U.S. regional carriers ask govt to prioritize them when awarding payroll grants By Reuters

© Reuters.

By David Shepardson and Tracy Rucinski

WASHINGTON/CHICAGO (Reuters) – U.S. regional carriers asked the U.S. Treasury Department on Monday to prioritize assistance for them when awarding $25 billion in cash grants to help the struggling industry stay afloat, according to a letter seen by Reuters.

The letter was sent by the Regional Airline Association, which represents around 20 firms that operate short-haul routes for mainline carriers American Airlines Group Inc (O:), Delta Air Lines Inc (N:) and United Airlines Holdings Inc (O:).

Their business has tumbled in line with sharp flight reductions by the large carriers as the coronavirus decimates travel demand. The pandemic spurred Congress to pass a relief package worth roughly $50 billion for the sector last week, half in the form of payroll grants.

The association suggested the Treasury Department could give all carriers at least $250 million and divide the remaining funds among qualifying carriers according to their payroll needs.

“This ensures the smallest carriers, with the most vulnerable employees and which serve the most isolated communities, receive adequate assistance,” the association said in the letter addressed to Treasury Secretary Steven Mnuchin and Transportation Secretary Elaine Chao.

American Airlines, the U.S. carrier with the largest workforce, has said it is eligible for up to $6 billion in grants.

The regional carriers also asked that they not be required to “provide warrants, equity, notes or other financial instruments” as compensation for the cash assistance.

U.S. Treasury Department guidelines issued on Monday say carriers seeking grants must identify financial instruments as possible compensation for the cash grants.

Most regional airlines are not publicly traded and cannot take on debt or access capital markets.

If those conditions were applied, they would could not receive the grants and would have to “immediately furlough tens of thousands” of employees in a move that would risk service to vulnerable small communities, the association’s CEO, Faye Malarkey Black, said in the letter.

U.S. regional airlines directly employ 70,000 people, operate 41% of all U.S. departures and served over 160 million passengers last year.

Of the regional carriers, only SkyWest Inc (O:) and Mesa Air Group (O:) are listed. Two regional carriers, Trans States and Compass, have already said they plan to shut down due to the pandemic.

American, United and Delta have relied on regional carriers, which have a lower cost structure, to fly many of the domestic routes that take passengers into large hubs for international departures. But the three majors are now only flying a fraction of their normal schedules.

American, for example, is ending its regional flying out of Los Angeles starting April 7. On a peak day in August 2019, it had about 70 daily regional flights out of LAX, an official said.

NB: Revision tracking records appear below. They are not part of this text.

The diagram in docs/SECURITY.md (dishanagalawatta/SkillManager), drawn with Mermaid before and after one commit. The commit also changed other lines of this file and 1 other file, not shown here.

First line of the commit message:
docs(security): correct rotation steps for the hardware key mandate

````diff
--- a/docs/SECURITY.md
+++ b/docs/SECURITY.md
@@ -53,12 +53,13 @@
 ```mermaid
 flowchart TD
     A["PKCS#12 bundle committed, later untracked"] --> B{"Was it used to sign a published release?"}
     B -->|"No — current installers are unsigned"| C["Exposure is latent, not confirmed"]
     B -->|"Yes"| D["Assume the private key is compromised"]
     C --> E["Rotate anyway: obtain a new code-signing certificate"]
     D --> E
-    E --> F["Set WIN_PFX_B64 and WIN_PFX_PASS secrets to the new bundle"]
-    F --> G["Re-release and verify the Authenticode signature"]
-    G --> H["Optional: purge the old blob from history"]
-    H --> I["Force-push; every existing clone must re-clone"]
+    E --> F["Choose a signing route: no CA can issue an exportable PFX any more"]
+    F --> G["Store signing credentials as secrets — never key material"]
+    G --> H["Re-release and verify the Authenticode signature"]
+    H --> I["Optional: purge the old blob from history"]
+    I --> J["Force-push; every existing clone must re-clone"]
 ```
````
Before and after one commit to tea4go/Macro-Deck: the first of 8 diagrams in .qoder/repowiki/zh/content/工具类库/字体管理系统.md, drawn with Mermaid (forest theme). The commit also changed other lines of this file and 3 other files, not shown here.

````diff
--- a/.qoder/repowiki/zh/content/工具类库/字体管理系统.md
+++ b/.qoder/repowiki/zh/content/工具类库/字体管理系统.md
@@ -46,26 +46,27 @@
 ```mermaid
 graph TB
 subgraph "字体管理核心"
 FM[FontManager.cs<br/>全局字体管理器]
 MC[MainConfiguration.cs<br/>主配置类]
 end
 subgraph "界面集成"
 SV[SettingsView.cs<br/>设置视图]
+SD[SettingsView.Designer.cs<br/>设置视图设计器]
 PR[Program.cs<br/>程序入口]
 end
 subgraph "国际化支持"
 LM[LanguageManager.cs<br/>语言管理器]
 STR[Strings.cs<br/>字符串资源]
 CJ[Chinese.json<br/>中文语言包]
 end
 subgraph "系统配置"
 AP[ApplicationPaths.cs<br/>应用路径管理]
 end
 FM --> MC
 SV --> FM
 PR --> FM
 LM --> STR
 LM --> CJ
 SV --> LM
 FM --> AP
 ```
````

Under the law approved last week, Chao must determine what reasonable air services carriers receiving grants or loans should be required to maintain.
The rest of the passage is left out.